FSB is the alternative name for data and address buses in the CPU, defined by the datasheet produced by the manufacturer. This is associated with several CPU buses used on the motherboards, but seldom with data and buses used in the embedded systems.

The FSB serves like a connection between the CPU and the chipset. The Chipset is divided into the Northbridge and Southbridge, and serves as a connection point for the other buses within the system. Buses like the ACP and PCI connect to this chipset in order for data to stream within devices. The secondary buses are usually moved at speeds that are taken from a front side bus clock, but are not essentially synchronous.

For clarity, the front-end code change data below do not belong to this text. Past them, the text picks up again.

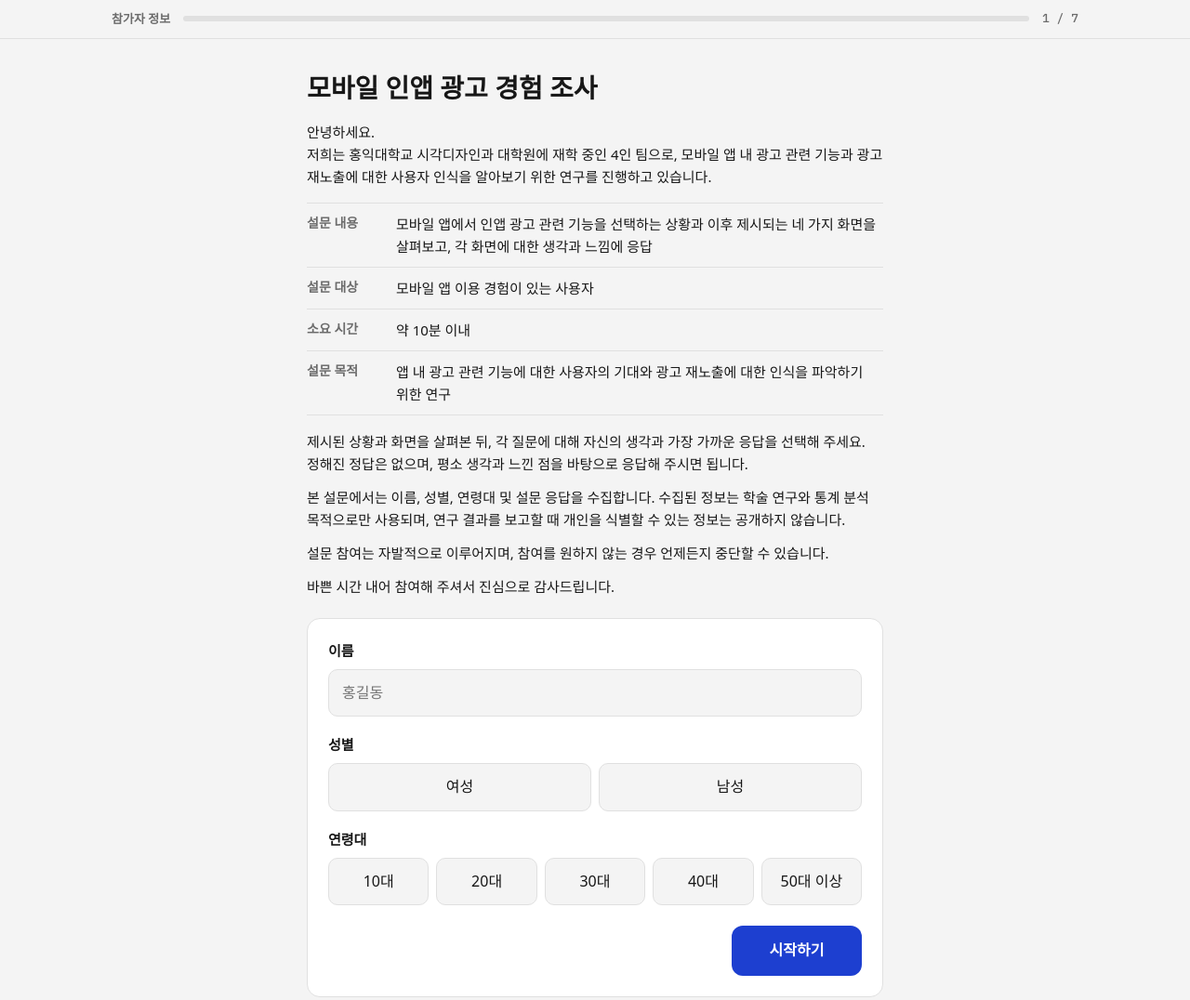
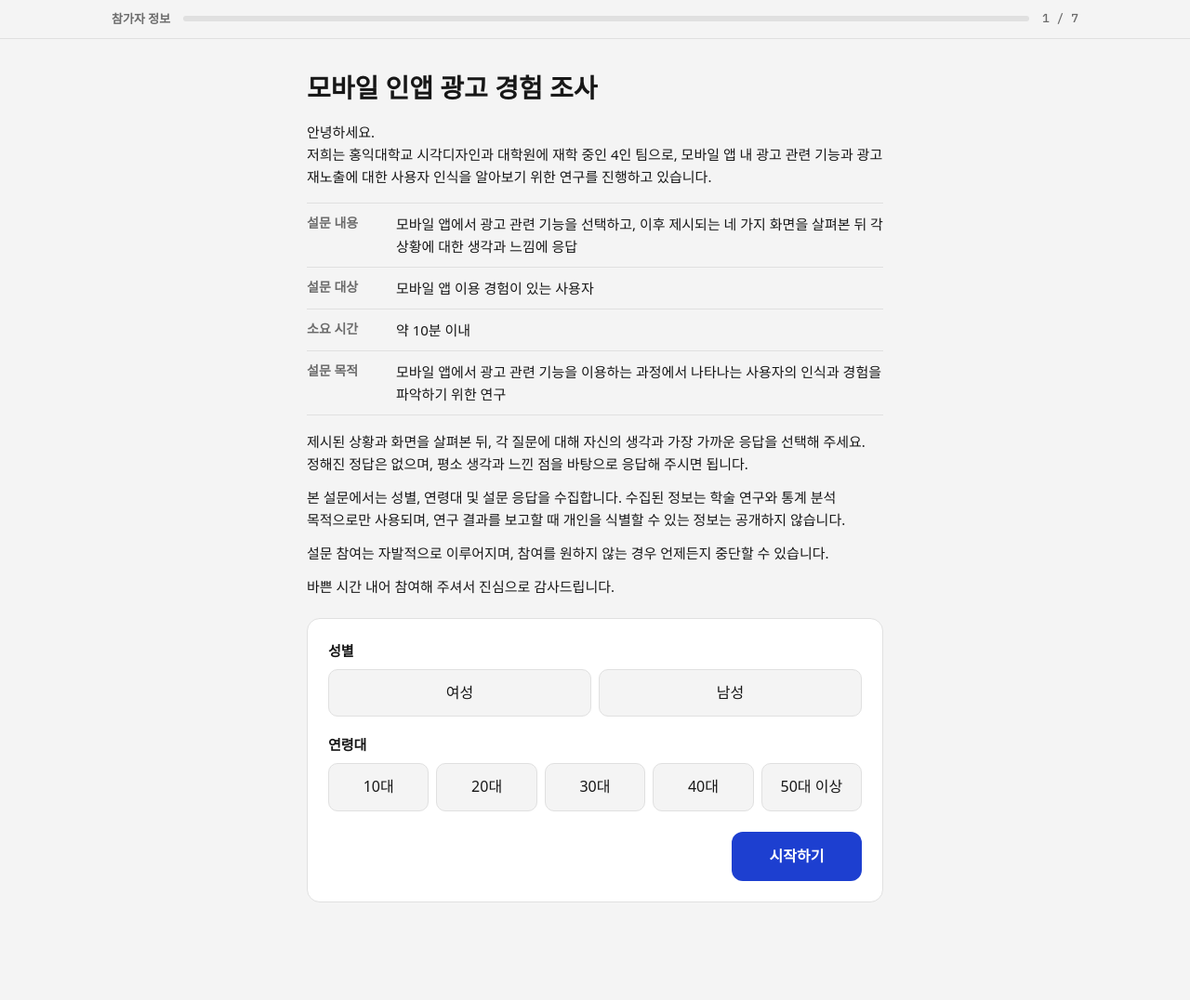
Before and after one commit to SEOSONGAH/ad-reexposure-survey, a plain HTML site: page index.html in a window 1280 px wide. Shown: the whole page at 93% size. After the commit the page ends 1051 px from the top, so only its background shows below. Drawn offline with Linux system fonts and the light colour scheme; a web font is replaced by a local one.

Commit message:
20261116 Update survey

```diff
--- a/index.html
+++ b/index.html
@@ -180,7 +180,7 @@ th { background: var(--bg); position: sticky; top: 0; }
   const SUBMIT_URL = "https://script.google.com/macros/s/AKfycby4ap8I0HRzTUL6oiK7qtLPgNKCUD8AxAwLltuE86LqSoFPLTTjUm3KOAuUq4N_8HAf/exec";
 
   // 집단별 제시 순서. 링크 끝에 ?g=1 ~ ?g=4 를 붙여 배포합니다 (아티팩트에서는 #g1 ~ #g4).
-  const GROUP_ORDERS = { 1: "ABCD", 2: "BCAD", 3: "CDBA", 4: "DACB" };
+  const GROUP_ORDERS = { 1: "ABCD", 2: "BDAC", 3: "DCBA", 4: "CADB" };
   const GROUP = (() => {
     let g = null;
     try { g = new URLSearchParams(location.search).get("g"); } catch {}
@@ -209,16 +209,16 @@ th { background: var(--bg); position: sticky; top: 0; }
     ["T1", "이 앱 서비스를 신뢰할 수 있다."],
     ["T2", "이 앱 서비스를 믿을 수 있다."],
     ["T3", "이 앱 서비스는 투명하다고 생각한다."],
-    ["AC1", "이러한 광고가 다시 나타나는 것은 적절하다."],
-    ["AC2", "이러한 광고가 다시 나타나는 것을 받아들일 수 있다."],
-    ["AC3", "이러한 광고가 다시 나타나는 것은 바람직하지 않다."]
+    ["AC1", "‘7일간 보지 않기’를 선택한 이후, 이러한 광고가 나타나는 것은 적절하다."],
+    ["AC2", "‘7일간 보지 않기’를 선택한 이후, 이러한 광고가 나타나는 것을 받아들일 수 있다."],
+    ["AC3", "‘7일간 보지 않기’를 선택한 이후, 이러한 광고가 나타나는 것은 바람직하지 않다."]
   ];
   // 참가자에게 보이는 메인 질문 (구성개념 이름은 노출하지 않음)
   const GROUPS = [
     ["V", "앞서 표시한 거부 의사(‘7일간 보지 않기’)가 이번 광고 노출에 어떻게 반영되었다고 느끼십니까?"],
     ["A", "이 상황에서 느낀 감정에 대해 응답해 주세요."],
     ["T", "이 앱 서비스에 대해 어떻게 생각하십니까?"],
-    ["AC", "이 광고가 다시 나타나는 것에 대해 어떻게 생각하십니까?"]
+    ["AC", "‘7일간 보지 않기’를 선택한 이후, 이 광고가 나타난 상황에 대해 어떻게 생각하십니까?"]
   ];
   const groupOf = k => k.replace(/\d+$/, "");
   const STEPS = ["info", "scenario", "expect", ...ORDER.map(c => "cond-" + c), "done"];
@@ -228,7 +228,7 @@ th { background: var(--bg); position: sticky; top: 0; }
   const newState = () => ({
     id: "R" + Date.now().toString(36).toUpperCase() + Math.random().toString(36).slice(2, 6).toUpperCase(),
     startedAt: new Date().toISOString(),
-    info: { name: "", gender: "", age: "" },
+    info: { gender: "", age: "" },
     tapped: false, tappedAt: null, closed: false, closedAt: null,
     P: "",
     answers: { A: {}, B: {}, C: {}, D: {} },
@@ -251,7 +251,7 @@ th { background: var(--bg); position: sticky; top: 0; }
   function flatten(r) {
     const row = {
       response_id: r.id, group: r.group ?? "", order: r.order, started_at: r.startedAt, submitted_at: r.submittedAt,
-      name: r.info.name, gender: r.info.gender, age: r.info.age,
+      gender: r.info.gender, age: r.info.age,
       tapped_7day: r.tapped ? 1 : 0, P_expect: r.P
     };
     for (const c of ["A", "B", "C", "D"]) {
@@ -307,21 +307,17 @@ th { background: var(--bg); position: sticky; top: 0; }
         <div class="intro">
           <p>안녕하세요.<br>저희는 홍익대학교 시각디자인과 대학원에 재학 중인 4인 팀으로, 모바일 앱 내 광고 관련 기능과 광고 재노출에 대한 사용자 인식을 알아보기 위한 연구를 진행하고 있습니다.</p>
           <dl class="facts">
-            <div><dt>설문 내용</dt><dd>모바일 앱에서 인앱 광고 관련 기능을 선택하는 상황과 이후 제시되는 네 가지 화면을 살펴보고, 각 화면에 대한 생각과 느낌에 응답</dd></div>
+            <div><dt>설문 내용</dt><dd>모바일 앱에서 광고 관련 기능을 선택하고, 이후 제시되는 네 가지 화면을 살펴본 뒤 각 상황에 대한 생각과 느낌에 응답</dd></div>
             <div><dt>설문 대상</dt><dd>모바일 앱 이용 경험이 있는 사용자</dd></div>
             <div><dt>소요 시간</dt><dd>약 10분 이내</dd></div>
-            <div><dt>설문 목적</dt><dd>앱 내 광고 관련 기능에 대한 사용자의 기대와 광고 재노출에 대한 인식을 파악하기 위한 연구</dd></div>
+            <div><dt>설문 목적</dt><dd>모바일 앱에서 광고 관련 기능을 이용하는 과정에서 나타나는 사용자의 인식과 경험을 파악하기 위한 연구</dd></div>
           </dl>
           <p>제시된 상황과 화면을 살펴본 뒤, 각 질문에 대해 자신의 생각과 가장 가까운 응답을 선택해 주세요. 정해진 정답은 없으며, 평소 생각과 느낀 점을 바탕으로 응답해 주시면 됩니다.</p>
-          <p>본 설문에서는 이름, 성별, 연령대 및 설문 응답을 수집합니다. 수집된 정보는 학술 연구와 통계 분석 목적으로만 사용되며, 연구 결과를 보고할 때 개인을 식별할 수 있는 정보는 공개하지 않습니다.</p>
+          <p>본 설문에서는 성별, 연령대 및 설문 응답을 수집합니다. 수집된 정보는 학술 연구와 통계 분석 목적으로만 사용되며, 연구 결과를 보고할 때 개인을 식별할 수 있는 정보는 공개하지 않습니다.</p>
           <p>설문 참여는 자발적으로 이루어지며, 참여를 원하지 않는 경우 언제든지 중단할 수 있습니다.</p>
           <p>바쁜 시간 내어 참여해 주셔서 진심으로 감사드립니다.</p>
         </div>
         <form class="panel stack" id="infoForm" novalidate style="margin-top:22px">
-          <div class="field">
-            <label for="f-name">이름</label>
-            <input type="text" id="f-name" autocomplete="off" value="${esc(S.info.name)}" placeholder="홍길동">
-          </div>
           <div class="field">
             <span class="flabel" id="g-label">성별</span>
             <div class="seg seg-2" role="radiogroup" aria-labelledby="g-label">
@@ -348,11 +344,9 @@ th { background: var(--bg); position: sticky; top: 0; }
     });
     document.getElementById("infoForm").onsubmit = e => {
       e.preventDefault();
-      S.info.name = document.getElementById("f-name").value.trim();
       const err = document.getElementById("infoErr");
       let msg = "";
-      if (!S.info.name) msg = "이름을 입력해 주세요.";
-      else if (!S.info.gender) msg = "성별을 선택해 주세요.";
+      if (!S.info.gender) msg = "성별을 선택해 주세요.";
       else if (!S.info.age) msg = "연령대를 선택해 주세요.";
       if (msg) { err.textContent = msg; err.hidden = false; return; }
       go(step + 1);
@@ -423,8 +417,8 @@ th { background: var(--bg); position: sticky; top: 0; }
             <h2 class="title">‘7일간 보지 않기’를 선택하고 ‘닫기’를 눌렀습니다. 아래 내용에 대해 응답해 주세요.</h2>
           </div>
           <div>
-            <p class="question">‘7일간 보지 않기’ 버튼을 누른 후, 이 기능이 어느 범위까지 적용되기를 기대하십니까?</p>
-            <p class="muted" style="margin-top:4px">본인이 원하는 적용 범위에 가장 가까운 하나를 선택해 주세요.</p>
+            <p class="question">‘7일간 보지 않기’를 선택할 때, 어떤 광고가 어떤 형태까지 보이지 않기를 기대하셨습니까?</p>
+            <p class="muted" style="margin-top:4px">기대한 범위에 가장 가까운 하나를 선택해 주세요.</p>
           </div>
           <div class="opts" role="radiogroup" aria-label="예상 차단 범위">
             ${P_OPTS.map(([v, t]) => `<button type="button" class="opt" role="radio" data-p="${v}" aria-checked="${S.P === v}"><span class="dot"></span><span>${t}</span></button>`).join("")}
```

Many manufacturers used to publish FSB’s speed in MT/s (megatransfers per second). This changed and they started to publish it in megahertz, mainly because the transfers can be executed in each cycle in clock frequency.


The FSB has the advantage of high flexibility and low cost. There is no hypothetical limit to the numbers of CPUs that can be connected to the FSB, though its performance will certainly be impaired.


Utilizing an FSB is a tradition that is slowly disappearing. This bus used to be a central connection for all the system devices and the CPU, but it has waned with the increased usage of point-to-point buses. The FSB has been recently criticized by AMD as a slow and old technology.

A slow Front Side Bus may be a hindrance and may cause a supposedly fast CPU to slow down. A CPU can actually perform individual instructions quickly, but if it cannot catch data and instructions as fast as it can execute them because of its connection to a slow FSB, the CPU speed is wasted. When this occurs, the CPU is required to wait one or more clock cycles before the memory is able to return its value. A fast CPU may also be delayed when it has to access other devices attached to the FSB.